(Data for this task begins)
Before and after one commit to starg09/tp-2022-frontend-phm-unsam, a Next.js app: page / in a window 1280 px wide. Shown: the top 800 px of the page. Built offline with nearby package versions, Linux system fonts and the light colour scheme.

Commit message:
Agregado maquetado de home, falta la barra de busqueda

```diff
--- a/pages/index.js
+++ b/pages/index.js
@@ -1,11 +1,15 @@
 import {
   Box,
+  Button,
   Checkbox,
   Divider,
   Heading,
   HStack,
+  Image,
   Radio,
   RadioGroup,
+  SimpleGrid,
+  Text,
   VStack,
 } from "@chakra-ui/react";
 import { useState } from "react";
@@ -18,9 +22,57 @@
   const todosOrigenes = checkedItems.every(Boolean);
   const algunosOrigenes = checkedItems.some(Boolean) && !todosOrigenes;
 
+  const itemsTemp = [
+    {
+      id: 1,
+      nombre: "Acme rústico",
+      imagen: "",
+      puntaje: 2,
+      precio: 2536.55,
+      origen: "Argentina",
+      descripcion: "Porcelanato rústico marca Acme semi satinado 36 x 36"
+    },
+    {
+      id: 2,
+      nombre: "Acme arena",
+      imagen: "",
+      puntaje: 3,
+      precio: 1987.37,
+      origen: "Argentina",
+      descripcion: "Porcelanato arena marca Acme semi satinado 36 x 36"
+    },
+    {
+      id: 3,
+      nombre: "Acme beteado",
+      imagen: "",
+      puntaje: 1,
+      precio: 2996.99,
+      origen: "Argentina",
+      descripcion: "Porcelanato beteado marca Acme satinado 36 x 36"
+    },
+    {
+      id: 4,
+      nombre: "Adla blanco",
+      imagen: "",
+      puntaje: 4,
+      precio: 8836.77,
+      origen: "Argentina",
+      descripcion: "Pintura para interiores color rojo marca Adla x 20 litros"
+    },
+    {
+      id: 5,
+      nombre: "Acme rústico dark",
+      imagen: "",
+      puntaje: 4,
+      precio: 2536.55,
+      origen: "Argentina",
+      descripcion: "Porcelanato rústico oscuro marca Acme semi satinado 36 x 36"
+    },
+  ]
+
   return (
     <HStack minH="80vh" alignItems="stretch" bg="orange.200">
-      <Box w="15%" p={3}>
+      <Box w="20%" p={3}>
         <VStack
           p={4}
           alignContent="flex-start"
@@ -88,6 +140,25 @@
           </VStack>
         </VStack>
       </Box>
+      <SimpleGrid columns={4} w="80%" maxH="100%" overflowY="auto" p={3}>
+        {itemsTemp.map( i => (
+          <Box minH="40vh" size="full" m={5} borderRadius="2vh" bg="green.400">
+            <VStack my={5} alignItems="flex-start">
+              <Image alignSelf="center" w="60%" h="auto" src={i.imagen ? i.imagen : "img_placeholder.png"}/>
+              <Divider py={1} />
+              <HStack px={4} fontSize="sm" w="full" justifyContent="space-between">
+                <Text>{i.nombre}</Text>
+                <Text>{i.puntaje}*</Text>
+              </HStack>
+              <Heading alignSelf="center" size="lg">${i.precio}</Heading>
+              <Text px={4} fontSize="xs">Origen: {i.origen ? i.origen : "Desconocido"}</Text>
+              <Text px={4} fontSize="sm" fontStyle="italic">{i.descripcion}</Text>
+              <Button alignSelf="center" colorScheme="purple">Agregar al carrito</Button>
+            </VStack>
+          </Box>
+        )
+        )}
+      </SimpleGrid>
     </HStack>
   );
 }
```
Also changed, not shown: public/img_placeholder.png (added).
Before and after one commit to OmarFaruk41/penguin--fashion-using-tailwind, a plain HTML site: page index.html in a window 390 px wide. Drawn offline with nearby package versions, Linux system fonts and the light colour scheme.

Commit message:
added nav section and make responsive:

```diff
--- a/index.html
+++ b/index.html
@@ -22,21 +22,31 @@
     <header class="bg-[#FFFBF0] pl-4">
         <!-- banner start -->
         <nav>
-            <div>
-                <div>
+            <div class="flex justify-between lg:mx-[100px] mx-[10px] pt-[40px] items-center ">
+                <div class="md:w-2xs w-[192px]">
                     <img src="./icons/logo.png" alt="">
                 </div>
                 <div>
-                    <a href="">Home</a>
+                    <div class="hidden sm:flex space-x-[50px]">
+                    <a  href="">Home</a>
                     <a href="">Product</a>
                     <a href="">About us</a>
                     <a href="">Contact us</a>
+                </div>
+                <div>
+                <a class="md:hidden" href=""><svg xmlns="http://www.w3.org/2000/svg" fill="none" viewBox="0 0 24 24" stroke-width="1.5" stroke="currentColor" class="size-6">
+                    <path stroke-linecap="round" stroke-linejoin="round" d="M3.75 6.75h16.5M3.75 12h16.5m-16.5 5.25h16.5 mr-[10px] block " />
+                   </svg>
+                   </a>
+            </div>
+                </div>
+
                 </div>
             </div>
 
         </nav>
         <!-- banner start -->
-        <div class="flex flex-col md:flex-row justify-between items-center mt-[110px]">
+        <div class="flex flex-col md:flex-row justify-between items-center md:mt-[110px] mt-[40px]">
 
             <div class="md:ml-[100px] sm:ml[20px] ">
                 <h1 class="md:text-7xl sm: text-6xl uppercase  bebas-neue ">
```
(Data for this task ends)
- Exercise instructions:
Working from the listing above, pick out every line that has "versions" and copy it.

- Completed exercise:
Before and after one commit to starg09/tp-2022-frontend-phm-unsam, a Next.js app: page / in a window 1280 px wide. Shown: the top 800 px of the page. Built offline with nearby package versions, Linux system fonts and the light colour scheme.
Before and after one commit to OmarFaruk41/penguin--fashion-using-tailwind, a plain HTML site: page index.html in a window 390 px wide. Drawn offline with nearby package versions, Linux system fonts and the light colour scheme.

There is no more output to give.